“If you drive up and down Cannon Road you’ll see nothing but no trespassing signs,” said Bryce Ross of Caruso Affiliated. “We’re excited for the first time to bring people out to the open spaces and experience this beautiful space."
Caruso Affiliated is a development group hoping to build a project named the Agua Hedionda 85/15 Plan. Ross claims the project would preserve 85 percent of the land — 176 acres — as open space while developing the remaining 15 percent.
“Our goal as a company is to deliver what the community has asked for. They've overwhelmingly told us they want to protect open space and want access to it," said Ross. “Carlsbad community loves its strawberry fields. They want to see that sustainable for generations to come. That’s why Jimmy Ukegawa with the Carlsbad Strawberry Company has endorsed the plan.”
“It would ensure we have customers coming by and that we’ll be able to supply the restaurants and our farm stand with freshest fruits and vegetables," said Ukegawa.
Ukegawa, who owns the strawberry fields, says the plan will make it easier to keep his business going since it includes significantacreage dedicated to strawberry farming and other agricultural uses.
“In the 80s, we were farming 1,800 acres of tomatoes and strawberries. Now we’re farming 30. High cost of labor, high cost of water, cheap imports have made it very difficult for local farmers to survive," said Ukegawa.

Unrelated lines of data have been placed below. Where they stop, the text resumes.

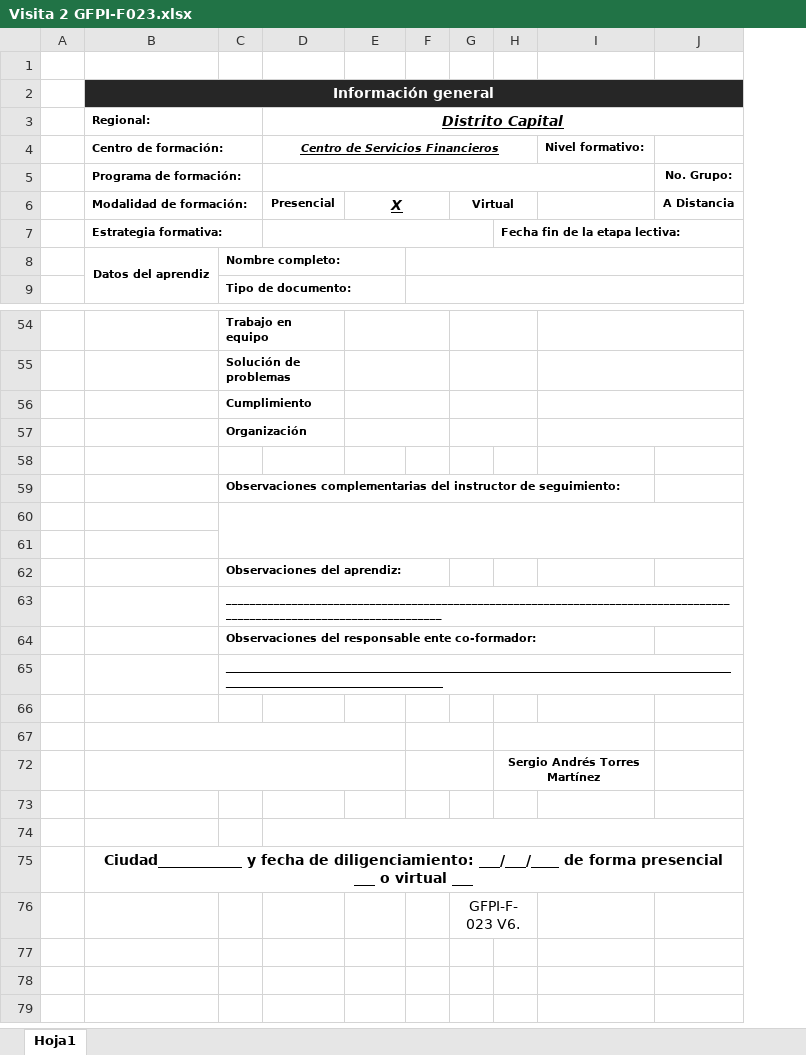
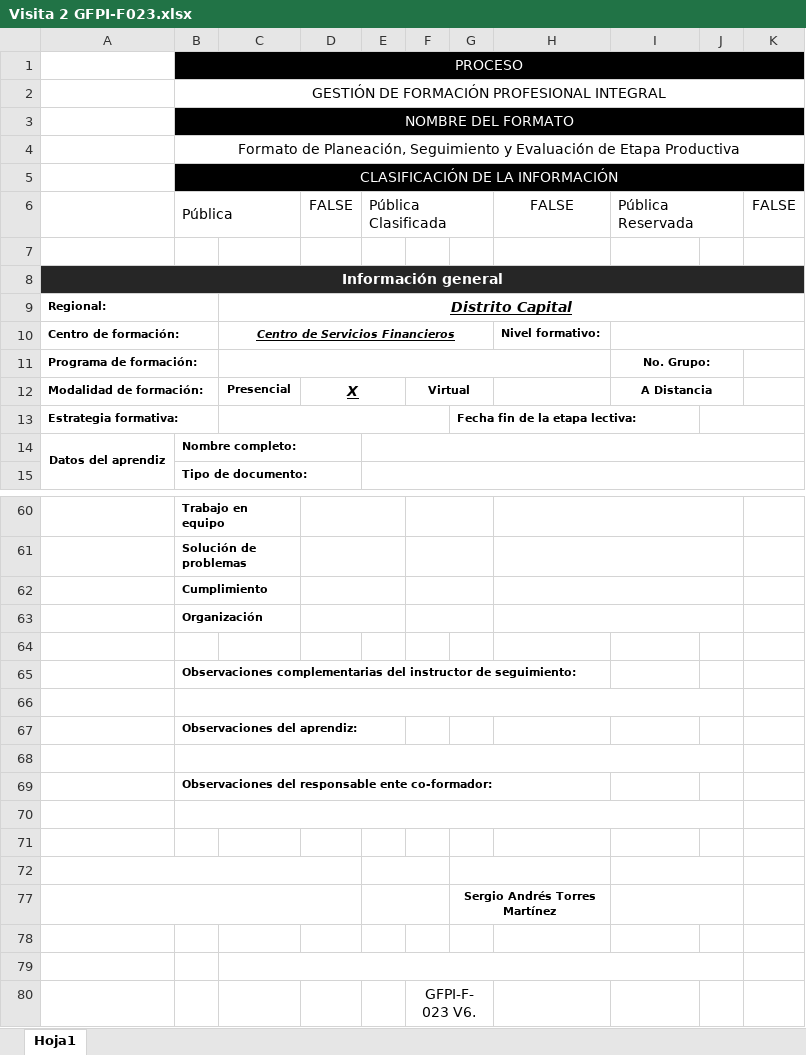
Before and after one commit to seantoma/manual-aprendiz-sena, an Excel workbook: Formatos/Visita 2 GFPI-F023.xlsx, sheet Hoja1, drawn as a sheet; only a part is shown, gaps mark what is left out; values as stored, in another font and other column widths than the file's, no borders; charts and pictures and conditional formats not drawn; removed rows and columns are numbered as before the commit, all else as after; the diff covers the shown part only; the diff names each change by its address in the sheet, - before the commit and + after, or states it on an @@ line.

```diff
--- a/Formatos/Visita 2 GFPI-F023.xlsx (sheet Hoja1)
+++ b/Formatos/Visita 2 GFPI-F023.xlsx (sheet Hoja1)
-column A, empty
+column J, empty
+column K, empty
+row 1:  | PROCESO
+row 2:  | GESTIÓN DE FORMACIÓN PROFESIONAL INTEGRAL
+row 3:  | NOMBRE DEL FORMATO
+row 4:  | Formato de Planeación, Seguimiento y Evaluación de Etapa Productiva
+row 5:  | CLASIFICACIÓN DE LA INFORMACIÓN
+row 6:  | Pública |  | FALSE | Pública Clasificada |  |  | FALSE | Pública Reservada |  | FALSE
+I10:K10 merged
+I11:J11 merged
+I12:J12 merged
-C60:J61 merged
+B66:J66 merged
@@ row 62 moved to row 67: Observaciones del aprendiz: @@
+B68:J68 merged
-row 63:  |  | ________________________________________________________________________________________________________________________
-B70: ________________________________________________________________________________________________________________________
+B70: (empty)
+I72:J72 merged
+I77:J77 merged
-row 75:  | Ciudad____________ y fecha de diligenciamiento: ___/___/____ de forma presencial ___ o virtual ___
```
Also changed, not shown: 1 edited cell elsewhere in this sheet, charts or pictures, Formatos/Visita 1 GFPI-F023.xlsx, Formatos/Visita 3 GFPI-F023.xlsx.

The plan will also ensure miles of new hiking trails and picnic areas. Revenue from the proposed shopping center would pay for maintenance of the open space. The company has been reaching out to residents in hopes the proposal will be approved by the Carlsbad City Council.
“They’ll make the decision they feel is best for the community,” said Ross. “That will probably be within the next 60 days or so."
The California Coastal Commission would also have to sign off before construction could begin.